# How to complete this task
I need the number of lines in the following entries that hold the word "pill", and no other text.

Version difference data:
※
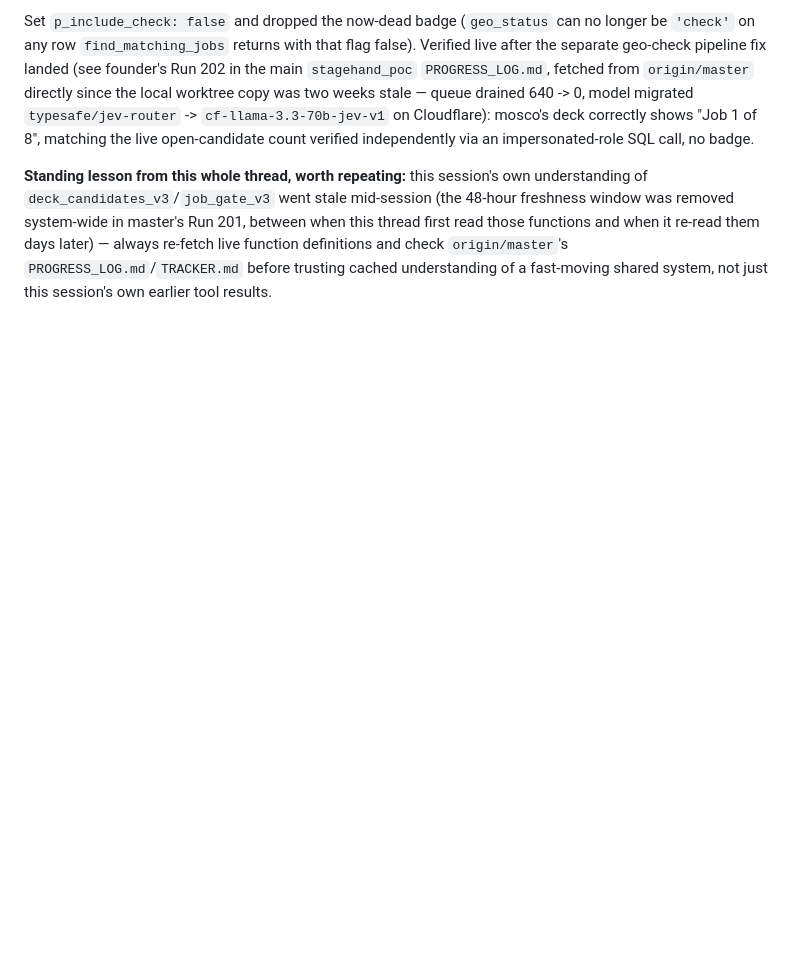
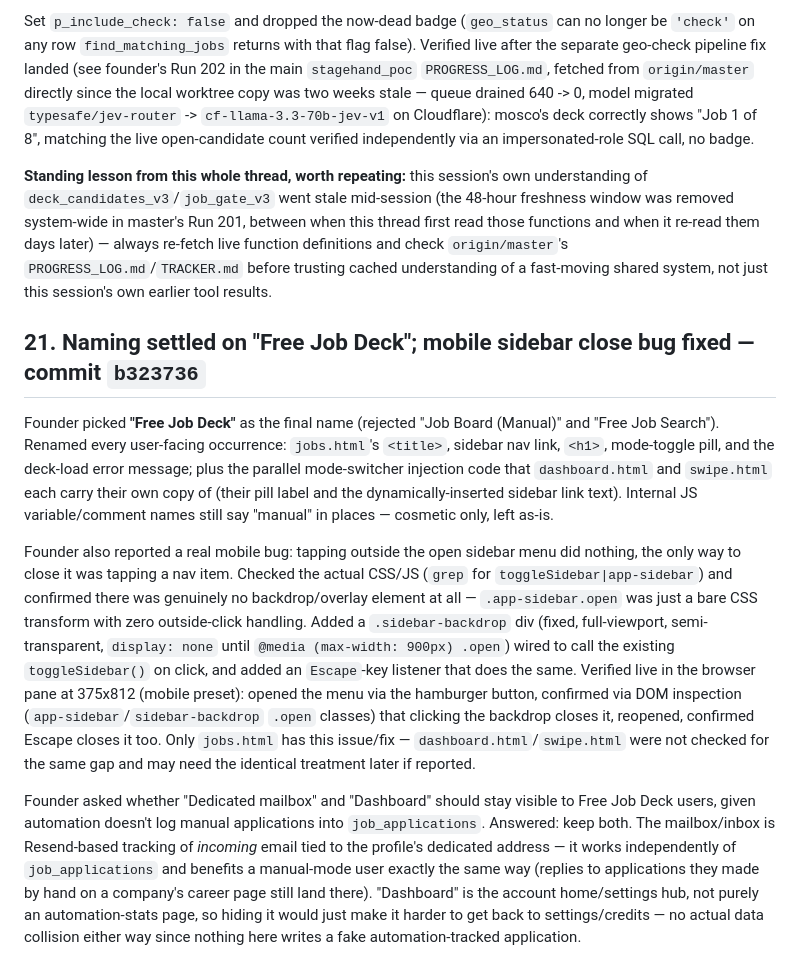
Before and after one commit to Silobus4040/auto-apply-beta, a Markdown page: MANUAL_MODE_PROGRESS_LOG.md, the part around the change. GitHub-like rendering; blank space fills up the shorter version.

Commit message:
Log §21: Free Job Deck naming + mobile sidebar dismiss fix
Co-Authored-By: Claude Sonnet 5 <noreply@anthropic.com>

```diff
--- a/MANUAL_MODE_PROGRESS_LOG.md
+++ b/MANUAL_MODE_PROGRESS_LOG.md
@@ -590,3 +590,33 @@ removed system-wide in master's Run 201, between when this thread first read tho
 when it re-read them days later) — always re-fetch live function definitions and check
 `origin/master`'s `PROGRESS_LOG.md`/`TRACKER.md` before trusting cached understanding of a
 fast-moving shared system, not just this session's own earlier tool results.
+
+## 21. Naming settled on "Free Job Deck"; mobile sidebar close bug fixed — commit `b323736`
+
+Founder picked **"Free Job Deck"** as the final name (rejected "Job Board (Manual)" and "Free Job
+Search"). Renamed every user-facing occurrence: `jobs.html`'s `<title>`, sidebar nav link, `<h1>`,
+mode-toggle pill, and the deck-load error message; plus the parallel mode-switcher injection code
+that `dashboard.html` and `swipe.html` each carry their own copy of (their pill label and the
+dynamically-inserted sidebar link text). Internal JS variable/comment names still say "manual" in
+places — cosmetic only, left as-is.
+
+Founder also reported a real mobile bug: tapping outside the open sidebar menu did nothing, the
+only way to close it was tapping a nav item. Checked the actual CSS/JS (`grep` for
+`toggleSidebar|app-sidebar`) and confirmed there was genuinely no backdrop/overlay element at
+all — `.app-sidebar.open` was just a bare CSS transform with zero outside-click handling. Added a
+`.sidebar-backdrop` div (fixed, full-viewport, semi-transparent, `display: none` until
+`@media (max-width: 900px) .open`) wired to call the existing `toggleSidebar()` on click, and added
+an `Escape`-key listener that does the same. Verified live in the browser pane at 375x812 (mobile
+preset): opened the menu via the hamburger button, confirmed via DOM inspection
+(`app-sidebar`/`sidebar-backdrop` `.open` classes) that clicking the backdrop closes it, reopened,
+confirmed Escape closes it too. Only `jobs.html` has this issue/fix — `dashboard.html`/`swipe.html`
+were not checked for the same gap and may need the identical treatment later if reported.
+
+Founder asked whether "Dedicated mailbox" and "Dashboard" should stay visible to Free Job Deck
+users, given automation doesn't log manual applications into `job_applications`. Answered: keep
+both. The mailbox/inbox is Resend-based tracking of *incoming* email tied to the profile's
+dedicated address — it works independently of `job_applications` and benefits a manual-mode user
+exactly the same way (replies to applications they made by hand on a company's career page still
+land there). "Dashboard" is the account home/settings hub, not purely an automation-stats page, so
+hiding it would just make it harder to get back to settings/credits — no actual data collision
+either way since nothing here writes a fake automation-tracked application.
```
※
# Written solution
2